[ARCHIVED] Comparison of the prevalence of bacterial enteropathogens, potentially zoonotic bacteria and bacterial resistance to antimicrobials in organic and conventional poultry, swine and beef production
[This content has been archived. We archive content that is dated 10 years or older or content with rapidly evolving evidence or guidance that is now out of date (e.g., COVID-19). If you have feedback, please contact us at [email protected].]

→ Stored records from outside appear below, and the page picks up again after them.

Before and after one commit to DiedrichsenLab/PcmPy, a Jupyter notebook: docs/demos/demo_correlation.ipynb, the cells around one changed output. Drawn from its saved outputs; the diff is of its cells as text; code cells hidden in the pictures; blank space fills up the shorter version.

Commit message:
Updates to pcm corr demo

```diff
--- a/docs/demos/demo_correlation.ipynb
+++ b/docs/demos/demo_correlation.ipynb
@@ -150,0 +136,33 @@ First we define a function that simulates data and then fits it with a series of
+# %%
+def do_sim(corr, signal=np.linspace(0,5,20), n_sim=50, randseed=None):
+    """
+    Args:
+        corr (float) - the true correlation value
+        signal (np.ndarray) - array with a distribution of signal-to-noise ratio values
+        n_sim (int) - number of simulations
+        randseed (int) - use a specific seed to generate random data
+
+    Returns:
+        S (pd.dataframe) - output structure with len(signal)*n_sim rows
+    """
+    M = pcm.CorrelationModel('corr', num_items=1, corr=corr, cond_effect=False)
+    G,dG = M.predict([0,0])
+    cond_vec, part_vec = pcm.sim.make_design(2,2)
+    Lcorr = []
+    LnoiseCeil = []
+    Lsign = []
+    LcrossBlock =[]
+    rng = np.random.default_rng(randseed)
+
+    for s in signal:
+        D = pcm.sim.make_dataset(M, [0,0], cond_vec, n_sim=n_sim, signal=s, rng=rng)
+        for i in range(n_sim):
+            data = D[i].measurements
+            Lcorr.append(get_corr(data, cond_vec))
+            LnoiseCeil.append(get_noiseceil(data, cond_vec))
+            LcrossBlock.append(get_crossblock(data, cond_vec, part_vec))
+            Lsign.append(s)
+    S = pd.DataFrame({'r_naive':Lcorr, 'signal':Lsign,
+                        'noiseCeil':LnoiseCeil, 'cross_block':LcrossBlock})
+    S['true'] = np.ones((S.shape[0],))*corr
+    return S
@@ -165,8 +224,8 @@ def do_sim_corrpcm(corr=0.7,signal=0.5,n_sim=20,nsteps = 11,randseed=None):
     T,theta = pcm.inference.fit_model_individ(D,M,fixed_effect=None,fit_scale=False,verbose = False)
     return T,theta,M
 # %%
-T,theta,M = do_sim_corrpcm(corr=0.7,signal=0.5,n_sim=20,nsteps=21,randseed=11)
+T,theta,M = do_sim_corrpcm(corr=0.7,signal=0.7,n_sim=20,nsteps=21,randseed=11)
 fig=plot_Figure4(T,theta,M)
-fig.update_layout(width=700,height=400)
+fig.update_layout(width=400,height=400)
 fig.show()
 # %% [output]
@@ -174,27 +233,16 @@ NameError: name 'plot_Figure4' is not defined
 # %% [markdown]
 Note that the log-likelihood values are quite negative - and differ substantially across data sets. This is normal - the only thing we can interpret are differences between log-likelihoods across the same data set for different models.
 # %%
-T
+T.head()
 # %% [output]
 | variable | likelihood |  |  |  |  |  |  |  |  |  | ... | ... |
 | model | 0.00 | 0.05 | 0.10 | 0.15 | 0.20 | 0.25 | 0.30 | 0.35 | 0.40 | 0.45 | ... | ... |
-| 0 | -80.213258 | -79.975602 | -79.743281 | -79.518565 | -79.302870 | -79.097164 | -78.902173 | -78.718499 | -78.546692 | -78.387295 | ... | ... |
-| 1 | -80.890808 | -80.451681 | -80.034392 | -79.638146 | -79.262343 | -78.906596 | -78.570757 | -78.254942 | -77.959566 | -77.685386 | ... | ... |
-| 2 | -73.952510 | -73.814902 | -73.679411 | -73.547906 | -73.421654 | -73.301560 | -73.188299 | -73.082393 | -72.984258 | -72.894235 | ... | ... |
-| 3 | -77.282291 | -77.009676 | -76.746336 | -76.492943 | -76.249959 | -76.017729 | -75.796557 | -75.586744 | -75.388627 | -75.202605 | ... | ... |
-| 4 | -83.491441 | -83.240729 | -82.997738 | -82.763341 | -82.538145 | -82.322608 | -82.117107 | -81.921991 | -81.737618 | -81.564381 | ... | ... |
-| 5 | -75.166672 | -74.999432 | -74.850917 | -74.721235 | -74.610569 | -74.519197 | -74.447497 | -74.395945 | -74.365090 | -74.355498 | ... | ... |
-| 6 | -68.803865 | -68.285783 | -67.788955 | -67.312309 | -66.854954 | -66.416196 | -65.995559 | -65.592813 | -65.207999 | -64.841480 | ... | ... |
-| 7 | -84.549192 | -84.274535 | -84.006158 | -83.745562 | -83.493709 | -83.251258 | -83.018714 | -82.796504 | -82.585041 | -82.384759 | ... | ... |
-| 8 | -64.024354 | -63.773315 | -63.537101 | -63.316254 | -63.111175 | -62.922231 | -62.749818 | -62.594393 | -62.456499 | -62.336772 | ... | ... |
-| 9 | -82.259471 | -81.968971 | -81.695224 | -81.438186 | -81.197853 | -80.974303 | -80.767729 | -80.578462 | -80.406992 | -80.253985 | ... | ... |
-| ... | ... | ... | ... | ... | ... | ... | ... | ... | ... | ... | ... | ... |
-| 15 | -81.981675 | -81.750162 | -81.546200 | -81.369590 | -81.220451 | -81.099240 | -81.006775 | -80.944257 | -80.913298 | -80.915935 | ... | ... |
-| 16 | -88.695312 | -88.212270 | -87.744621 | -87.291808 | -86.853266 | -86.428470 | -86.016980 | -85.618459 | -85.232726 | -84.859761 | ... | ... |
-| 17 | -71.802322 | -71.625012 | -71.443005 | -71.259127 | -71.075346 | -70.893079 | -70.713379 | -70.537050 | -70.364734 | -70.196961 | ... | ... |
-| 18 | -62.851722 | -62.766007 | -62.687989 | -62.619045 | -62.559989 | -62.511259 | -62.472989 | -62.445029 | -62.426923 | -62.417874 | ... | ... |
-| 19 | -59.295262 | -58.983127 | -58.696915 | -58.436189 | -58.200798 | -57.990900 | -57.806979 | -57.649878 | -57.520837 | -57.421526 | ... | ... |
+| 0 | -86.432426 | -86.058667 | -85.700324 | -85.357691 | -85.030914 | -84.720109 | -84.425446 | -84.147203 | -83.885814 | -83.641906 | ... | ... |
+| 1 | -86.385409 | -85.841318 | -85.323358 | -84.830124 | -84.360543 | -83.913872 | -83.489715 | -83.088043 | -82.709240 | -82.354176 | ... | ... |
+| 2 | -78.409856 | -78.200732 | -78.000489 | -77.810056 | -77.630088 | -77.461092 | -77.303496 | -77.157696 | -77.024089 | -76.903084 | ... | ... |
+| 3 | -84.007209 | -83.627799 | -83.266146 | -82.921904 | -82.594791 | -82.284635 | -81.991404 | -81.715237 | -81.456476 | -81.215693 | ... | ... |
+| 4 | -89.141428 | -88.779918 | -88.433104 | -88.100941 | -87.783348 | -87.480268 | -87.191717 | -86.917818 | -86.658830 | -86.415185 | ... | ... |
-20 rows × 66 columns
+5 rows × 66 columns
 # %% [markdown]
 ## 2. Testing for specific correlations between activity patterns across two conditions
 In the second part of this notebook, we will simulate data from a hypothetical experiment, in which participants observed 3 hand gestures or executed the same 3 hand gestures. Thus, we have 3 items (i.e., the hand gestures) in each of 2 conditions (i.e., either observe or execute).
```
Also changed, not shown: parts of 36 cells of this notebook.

The prevalences of zoonotic and potentially zoonotic bacteria or bacteria resistant to antimicrobials in organic and conventional poultry, swine and beef production were compared using systematic review and meta-analysis methodology. Thirty-eight articles were included in the review. The prevalence of Campylobacter was higher in organic broiler chickens at slaughter, but no difference in prevalence was observed in retail chicken. Campylobacter isolates from conventional retail chicken were more likely to be ciprofloxacin-resistant (odds ratio 9.62, 95% confidence interval 5.67-16.35). Bacteria isolated from conventional animal production exhibited a higher prevalence of resistance to antimicrobials; however, the recovery of some resistant strains was also identified in organic animal production, where there is an apparent reduced antimicrobial selection pressure. Limited or inconsistent research was identified in studies examining the prevalence of zoonotic and potentially zoonotic bacteria in other food-animal species. There is a need for further research of sufficient quality in this area.
View full document: https://www.ncbi.nlm.nih.gov/pubmed/19379542